Web interface edit records:
────────────────────────────────────────

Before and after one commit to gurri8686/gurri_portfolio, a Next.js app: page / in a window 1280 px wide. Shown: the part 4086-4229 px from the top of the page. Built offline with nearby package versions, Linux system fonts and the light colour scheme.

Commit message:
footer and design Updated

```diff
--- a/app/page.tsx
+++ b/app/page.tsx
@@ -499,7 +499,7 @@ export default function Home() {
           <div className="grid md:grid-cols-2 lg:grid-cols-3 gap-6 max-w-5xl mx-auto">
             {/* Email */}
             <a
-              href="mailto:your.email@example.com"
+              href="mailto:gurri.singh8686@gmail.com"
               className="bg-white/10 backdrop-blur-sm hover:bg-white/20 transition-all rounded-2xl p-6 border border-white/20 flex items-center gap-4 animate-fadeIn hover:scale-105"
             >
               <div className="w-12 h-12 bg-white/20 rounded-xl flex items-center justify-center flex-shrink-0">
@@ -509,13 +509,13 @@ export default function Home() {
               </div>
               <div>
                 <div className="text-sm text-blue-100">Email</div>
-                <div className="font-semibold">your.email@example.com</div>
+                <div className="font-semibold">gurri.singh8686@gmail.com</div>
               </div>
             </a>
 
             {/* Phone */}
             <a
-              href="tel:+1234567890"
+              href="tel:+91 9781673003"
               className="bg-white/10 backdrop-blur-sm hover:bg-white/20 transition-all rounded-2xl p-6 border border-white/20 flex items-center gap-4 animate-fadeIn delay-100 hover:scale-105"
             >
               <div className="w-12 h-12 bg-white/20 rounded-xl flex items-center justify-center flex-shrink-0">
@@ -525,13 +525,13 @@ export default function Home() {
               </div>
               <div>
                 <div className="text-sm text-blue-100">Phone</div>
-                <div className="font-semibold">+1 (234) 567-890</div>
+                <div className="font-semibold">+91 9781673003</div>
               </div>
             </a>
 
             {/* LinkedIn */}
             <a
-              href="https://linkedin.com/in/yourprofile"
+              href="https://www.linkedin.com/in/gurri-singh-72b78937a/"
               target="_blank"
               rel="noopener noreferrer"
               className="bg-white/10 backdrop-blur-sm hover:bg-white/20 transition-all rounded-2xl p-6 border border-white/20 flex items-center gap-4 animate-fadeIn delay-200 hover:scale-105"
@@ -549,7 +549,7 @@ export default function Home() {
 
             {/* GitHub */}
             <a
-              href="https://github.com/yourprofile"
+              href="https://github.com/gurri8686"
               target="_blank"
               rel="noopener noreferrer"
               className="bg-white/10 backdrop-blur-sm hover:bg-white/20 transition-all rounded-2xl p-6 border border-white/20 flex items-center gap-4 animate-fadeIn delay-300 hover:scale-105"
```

────────────────────────────────────────

* Problem statement
The required answer is the complete data, repeated exactly.

* Result
Before and after one commit to gurri8686/gurri_portfolio, a Next.js app: page / in a window 1280 px wide. Shown: the part 4086-4229 px from the top of the page. Built offline with nearby package versions, Linux system fonts and the light colour scheme.

Commit message:
footer and design Updated

```diff
--- a/app/page.tsx
+++ b/app/page.tsx
@@ -499,7 +499,7 @@ export default function Home() {
           <div className="grid md:grid-cols-2 lg:grid-cols-3 gap-6 max-w-5xl mx-auto">
             {/* Email */}
             <a
-              href="mailto:your.email@example.com"
+              href="mailto:gurri.singh8686@gmail.com"
               className="bg-white/10 backdrop-blur-sm hover:bg-white/20 transition-all rounded-2xl p-6 border border-white/20 flex items-center gap-4 animate-fadeIn hover:scale-105"
             >
               <div className="w-12 h-12 bg-white/20 rounded-xl flex items-center justify-center flex-shrink-0">
@@ -509,13 +509,13 @@ export default function Home() {
               </div>
               <div>
                 <div className="text-sm text-blue-100">Email</div>
-                <div className="font-semibold">your.email@example.com</div>
+                <div className="font-semibold">gurri.singh8686@gmail.com</div>
               </div>
             </a>
 
             {/* Phone */}
             <a
-              href="tel:+1234567890"
+              href="tel:+91 9781673003"
               className="bg-white/10 backdrop-blur-sm hover:bg-white/20 transition-all rounded-2xl p-6 border border-white/20 flex items-center gap-4 animate-fadeIn delay-100 hover:scale-105"
             >
               <div className="w-12 h-12 bg-white/20 rounded-xl flex items-center justify-center flex-shrink-0">
@@ -525,13 +525,13 @@ export default function Home() {
               </div>
               <div>
                 <div className="text-sm text-blue-100">Phone</div>
-                <div className="font-semibold">+1 (234) 567-890</div>
+                <div className="font-semibold">+91 9781673003</div>
               </div>
             </a>
 
             {/* LinkedIn */}
             <a
-              href="https://linkedin.com/in/yourprofile"
+              href="https://www.linkedin.com/in/gurri-singh-72b78937a/"
               target="_blank"
               rel="noopener noreferrer"
               className="bg-white/10 backdrop-blur-sm hover:bg-white/20 transition-all rounded-2xl p-6 border border-white/20 flex items-center gap-4 animate-fadeIn delay-200 hover:scale-105"
@@ -549,7 +549,7 @@ export default function Home() {
 
             {/* GitHub */}
             <a
-              href="https://github.com/yourprofile"
+              href="https://github.com/gurri8686"
               target="_blank"
               rel="noopener noreferrer"
               className="bg-white/10 backdrop-blur-sm hover:bg-white/20 transition-all rounded-2xl p-6 border border-white/20 flex items-center gap-4 animate-fadeIn delay-300 hover:scale-105"
```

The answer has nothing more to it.